12 January 2012

On Art, Light Bulbs, and Orgasm

Susanne Mentzer

The mezzo-soprano Susanne Mentzer has been writing essays lately for The Huffington Post. It’s not enough that she’s a dazzling artist in her own field (the first singer I saw as Octavian in Der Rosenkavalier and as the Composer in Ariadne auf Naxos), she’s also smart about other people’s art, and she expresses herself in lucid prose that is darned near impossible to argue with.

Her latest essay describes some “light-bulb” moments she had while visiting the Prado Museum in Madrid. The magnificent collection there inspired several realizations about the importance of art in general and the need to experience it, to share it, and to support it.

I agree wholeheartedly with what Susanne Mentzer wrote, including the praise for the Prado, which I revisited a few years ago (after touring it as a teenager) and found beautifully proportioned, thoughtfully curated, and thoroughly inspiring. Full of “light bulbs,” in other words.

One thing that struck me while reading is that her light bulbs went off while she was experiencing the art. Visiting a museum, attending a concert or play, these experiences are triggers that lead us to think more, beyond the present moment.

The Prado Museum, Madrid

If some people are dismissive of the importance of art, and hostile to it, it must be at least in part because they haven’t been exposed to art: they haven’t been allowed or haven’t allowed themselves the light-bulb experience. They don’t know what they’re missing. But in consequence, these same people are effectively working to deny the rest of us — anybody else, really — a light-bulb experience.

Those of us who believe in the importance of art are often frustrated by those who don’t. We keep looking for persuasive arguments, but we don’t find them, and they keep on, stubbornly cutting funding and lobbying against what is (if only they knew!) the essence of civilization.

When faced with someone like Sue Sylvester (in her anti-arts campaign for Congress, earlier this season on Glee), we tend to reasonable arguments: “Art is good for the economy! It enhances education! It’s even good for your health!”

These are not, of course, the reasons we like art, and very few of the anti-arts crusaders are reasonable people to begin with: our debates are doomed to failure. We can argue until we’re blue in the face. The trouble is, we’re basically recommending orgasms to people who never had sex.

Bosch’s Garden of Earthly Delights, at the Prado.

“You’ll like it,” we say. “It will bring you closer to other people.

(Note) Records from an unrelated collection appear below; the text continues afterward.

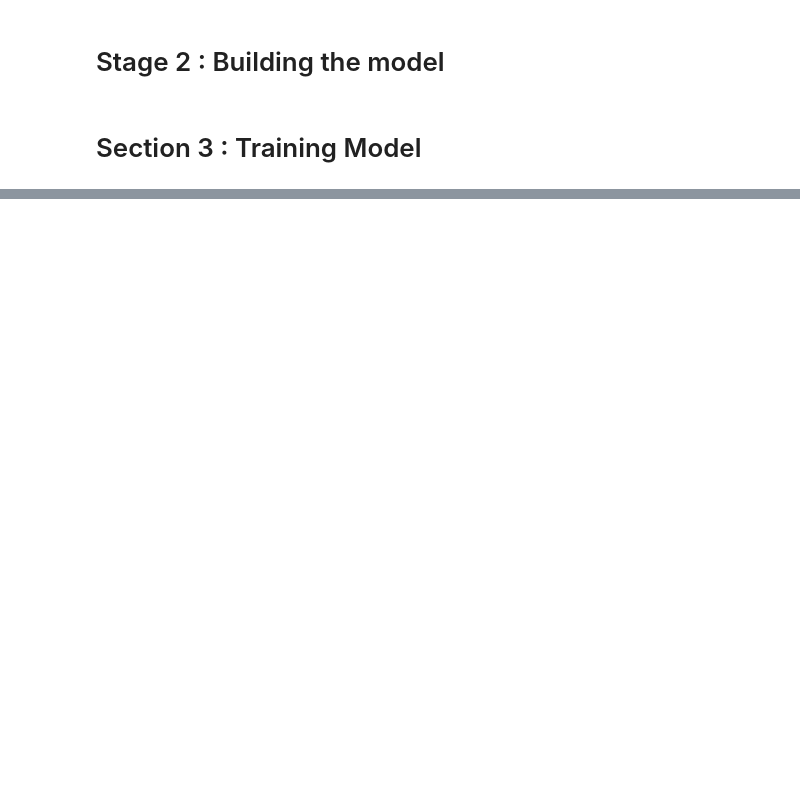
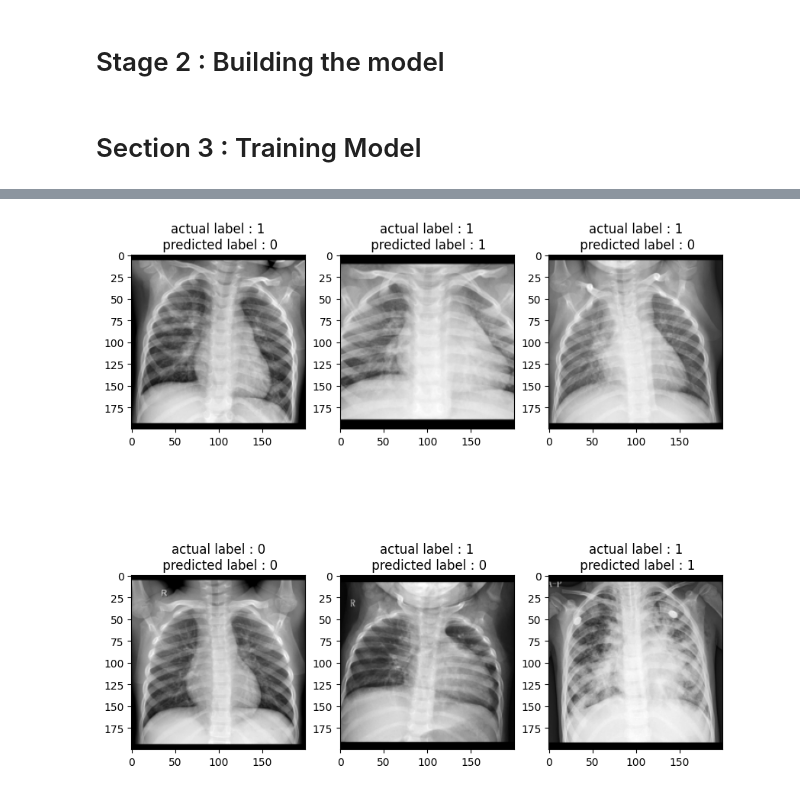
Before and after one commit to OmarGamalH/PneumoNet-Deep-Learning-for-Pneumonia-Detection, a Jupyter notebook: pneumonia-project.ipynb, the cells around one changed output, grey strips where cells are left out. Cells and saved outputs as stored; diff of their text form; code cells hidden in the pictures; blank space fills up the shorter version.

```diff
--- a/pneumonia-project.ipynb
+++ b/pneumonia-project.ipynb
@@ -258,0 +283,22 @@ EPOCH[10/10]: accuracy : 0.9142082929611206 , loss : 0.1654123840329703
+# %%
+def predict_and_plot( model , test_dataset , N = 6 , threshold = 0.5):
+    loader = data.DataLoader(test_dataset , batch_size = N , shuffle = True)
+    for batch , targets in loader:
+        outputs = model(batch)
+        predictions = (outputs >= 0.5).to(torch.int).squeeze()
+        break
+
+    fig = plt.figure(figsize = [10 , 10])
+    for i in range(N):
+        image = batch[i]
+        image = image.reshape((image.shape[1] , image.shape[2] , image.shape[0]))
+        actual_label = targets[i]
+        predicted_label = predictions[i]
+        ax = fig.add_subplot(2 , int(N/2) , i + 1)
+        ax.imshow(image , cmap = "gray")
+        ax.set_title(f"actual label : {int(actual_label)}\n predicted label : {int(predicted_label)}")
+    plt.show()
+# %%
+predict_and_plot(model , test_dataset)
+# %% [output]
+[figure, added]
```
Also changed, not shown: parts of 8 cells of this notebook, 8 other files.
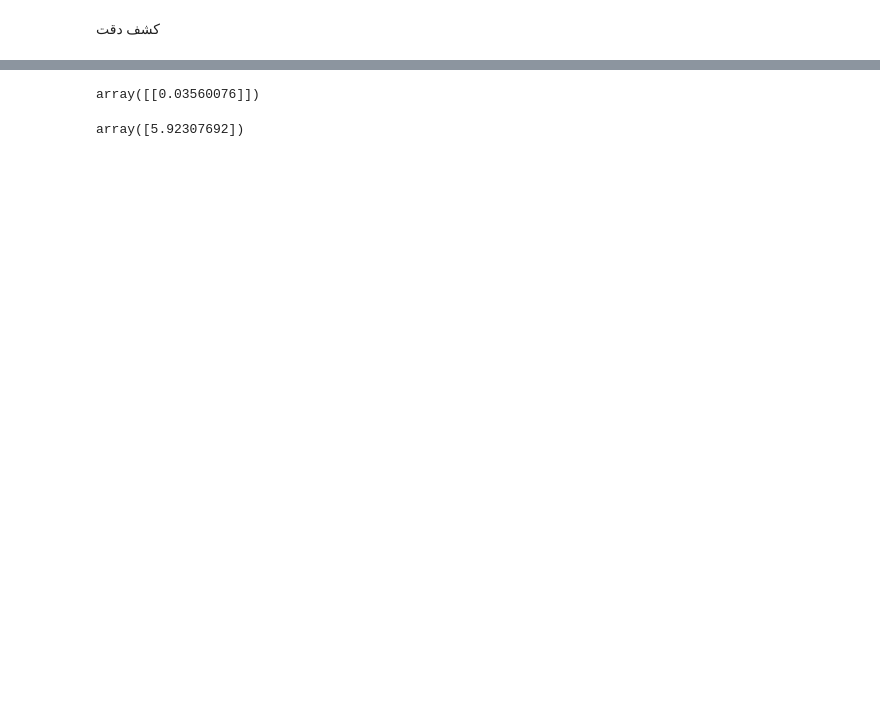
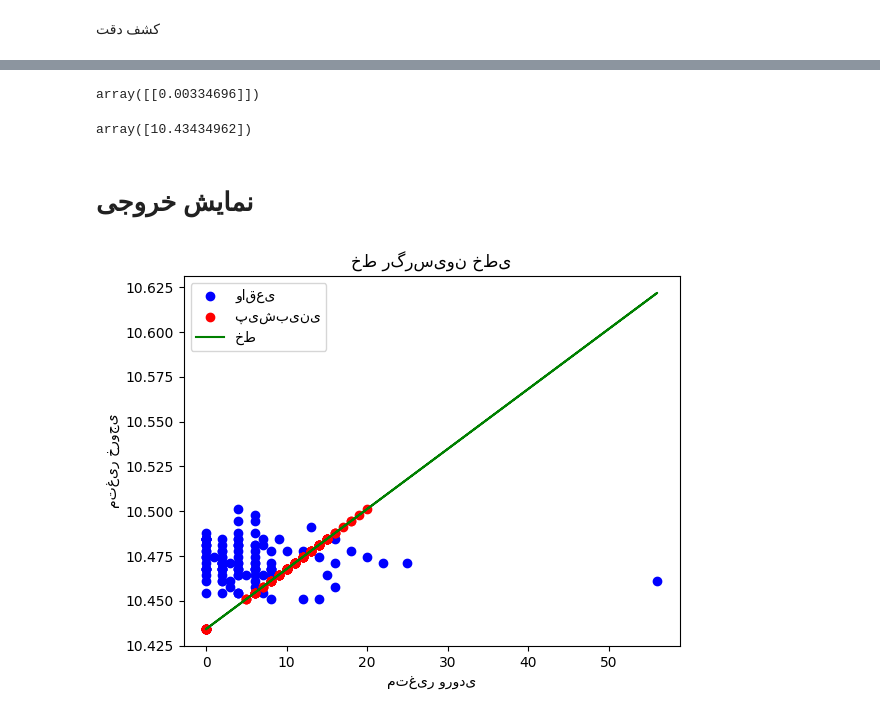
Before and after one commit to AmirNBA9/MachineLearning, a Jupyter notebook: Examin-Num01.ipynb, the cells around one changed output, grey strips where cells are left out. Drawn from its saved outputs; the diff is of its cells as text; code cells hidden in the pictures; blank space fills up the shorter version.

```diff
--- a/Examin-Num01.ipynb
+++ b/Examin-Num01.ipynb
@@ -314,8 +306,8 @@ array([[<Axes: title={'center': 'G3'}>,
 from sklearn.model_selection import train_test_split
 
 # بايد مقادير آرايه اي باشند
-x = data['feespaid'].replace(['no','yes'],[0,1]).to_numpy().reshape(-1,1)
-y= data['absences'].to_numpy().reshape(-1,1)
+x = data['absences'].replace(['no','yes'],[0,1]).to_numpy().reshape(-1,1)
+y= data['G3'].to_numpy().reshape(-1,1)
 
 # چهار ورودي ميگيرد
 x_train, x_test, y_train, y_test = train_test_split(x,y,test_size=0.33)
@@ -353,9 +345,10 @@ print(score_reg)
 from sklearn.metrics import mean_squared_error
 
 # پیش‌بینی مقادیر
-y_pred = lr_model.predict(x_test)
+x_pred = lr_model.predict(x_test)
+y_pred = lr_model.predict(y_test)
 
 # محاسبه دقت
-mse = mean_squared_error(y_test, y_pred)
-print(mse)
+mlinear_msese = mean_squared_error(x_test, x_pred)
+print(linear_mse)
 # %% [output]
@@ -366,8 +356,32 @@ NameError: ignored
 # %%
 lr_model.coef_
 # %% [output]
-array([[0.03560076]])
+array([[0.00334696]])
 # %%
 lr_model.intercept_
 # %% [output]
-array([5.92307692])
+array([10.43434962])
+# %% [markdown]
+# نمایش خروجی
+# %%
+import matplotlib.pyplot as plt
+
+# رسم نقاط واقعی
+plt.scatter(x_test, y_pred, color='blue', label='واقعی')
+
+# رسم نقاط پیش‌بینی شده
+plt.scatter(y_test, y_pred, color='red', label='پیش‌بینی')
+
+# رسم خط بر اساس معادله خطی
+plt.plot(x_test, lr_model.coef_ * x_test + lr_model.intercept_, color='green', label='خط')
+
+# تنظیمات نمودار
+plt.xlabel('متغیر ورودی')
+plt.ylabel('متغیر خروجی')
+plt.title('خط رگرسیون خطی')
+plt.legend()
+
+# نمایش نمودار
+plt.show()
+# %% [output]
+[figure, added]
```
Also changed, not shown: parts of 22 cells of this notebook.
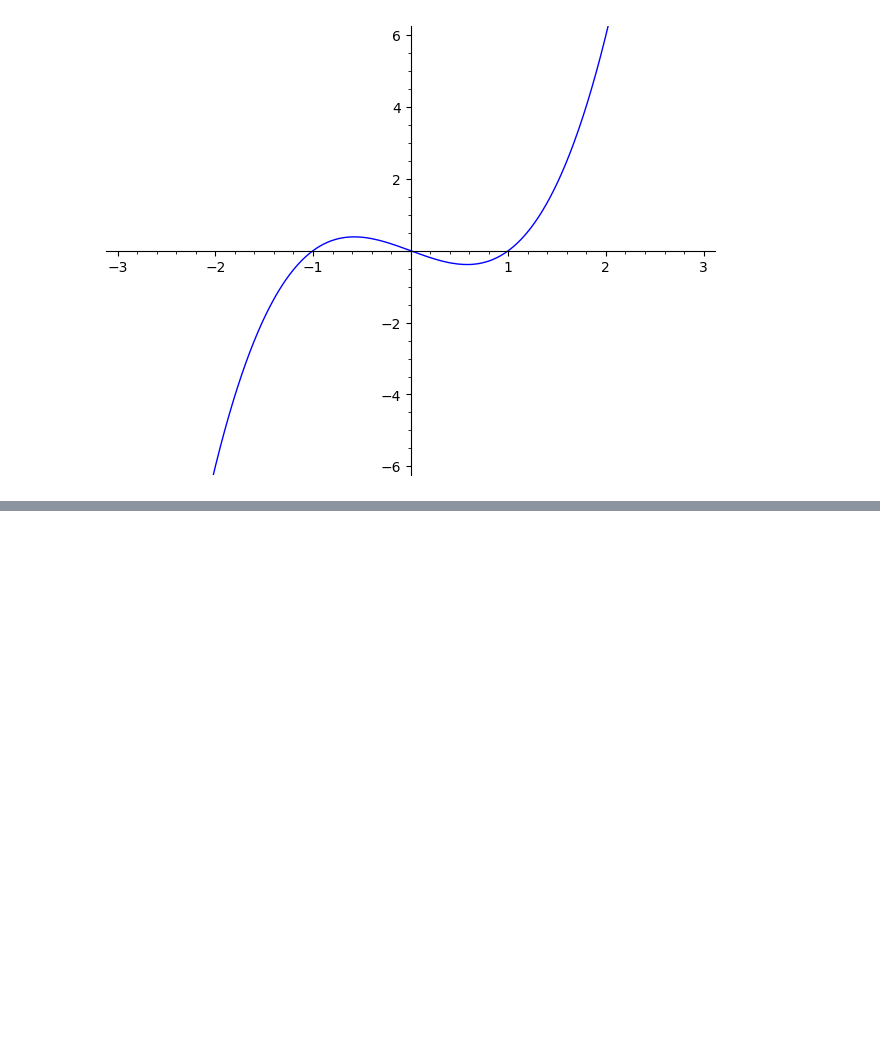
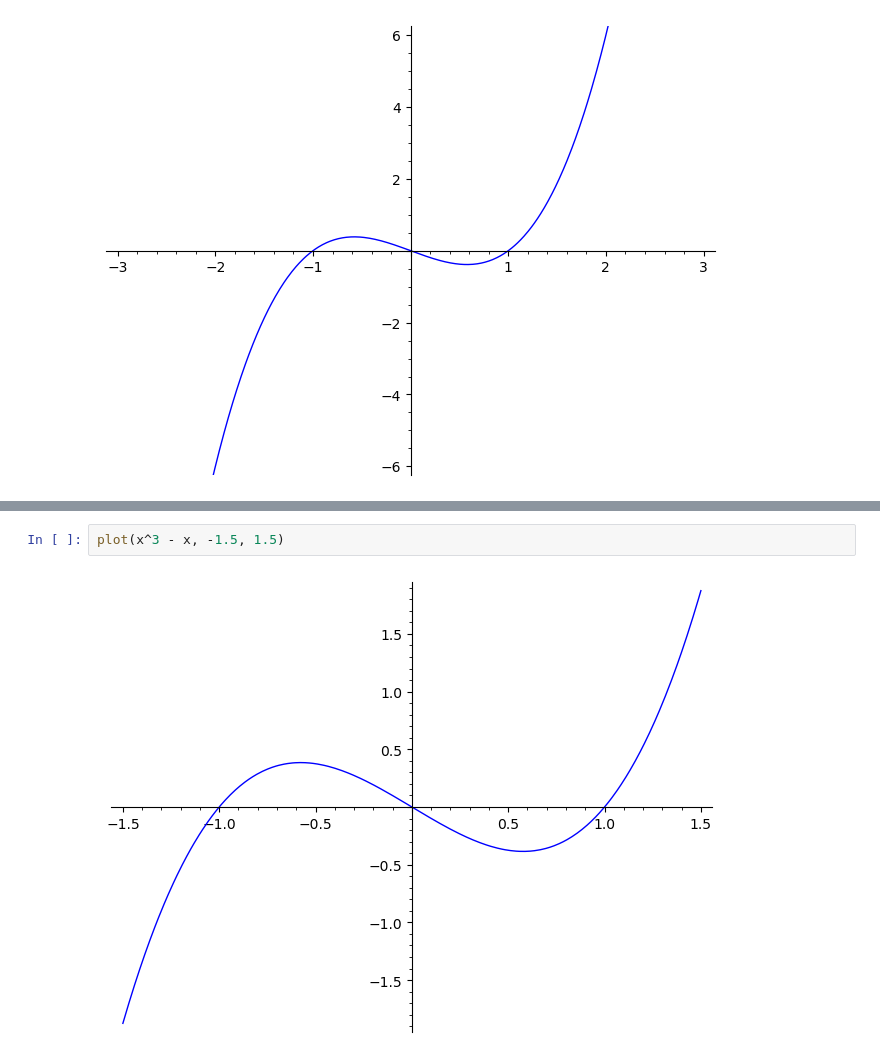
Before and after one commit to igor-dimi/scientific-and-symbolic-computing-software-notes, a Jupyter notebook: sage/bard/01.ipynb, the cells around one changed output, grey strips where cells are left out. Saved outputs shown, nothing was run; the diff lists cells and outputs as text; blank space fills up the shorter version.

```diff
--- a/sage/bard/01.ipynb
+++ b/sage/bard/01.ipynb
@@ -280,0 +289,4 @@ plot(x^3 - x, -3, 3, ymin = -6, ymax =  6)
+# %%
+plot(x^3 - x, -1.5, 1.5)
+# %% [output]
+[figure, added]
```
Also changed, not shown: parts of 25 cells of this notebook.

It requires a little effort sometimes, and you may feel a little self-conscious, but it’s totally worth it. Once you’ve had the experience, you’ll just want to keep doing it. Really, you’ll want it as often as you can get it.” And so on.

Our opponents need light-bulb moments (or orgasms) of their own, but they’re unlikely to get any so long as they never set foot in a museum, a concert hall, or a theater. And meanwhile, they’re making it more difficult for anyone else to have a light-bulb moment.

The first time I heard an opera, I was on a school field trip. This required extra funding for elementary education, as well as funding and donations for the opera company itself. Take a look around and see how well those issues are faring in today’s political and economic climate.

That doesn’t mean that we should stop advocating, and so I’m taking the opportunity today to say, “Brava,” to Susanne Mentzer, essayist.

In her essay, she says she’s not an art-museum person, and yet (for my money) her reactions to the art she saw were exactly right, original to her and yet in keeping with what the artists wanted. Her experience brought her into a community of men and women alive today, and long since passed away. (She was also able to express those reactions beautifully, and to share them with more people still.)

What happened to Susanne Mentzer in the Prado and afterward pretty much sums up why we need to support the arts. I’m grateful to her for sharing her feelings and ideas, and for making me think about my own.

The San Ildefonso Group, sometimes referred to as Orestes and Pylades, a gem of the Prado collections. Seeing it a few years ago, I was overwhelmed. But try explaining that to anybody else.

1 comment:

Elaine Fine said...

Thanks for this, Bill! I knew Suzanne when she was at Juilliard, and was as impressed with her mind as I was with her voice. I had no idea that she was writing for the Huffington Post (Michael and I have been avoiding that "publication" because of our mutual dislike of their methods). I'll have to make a period exception now.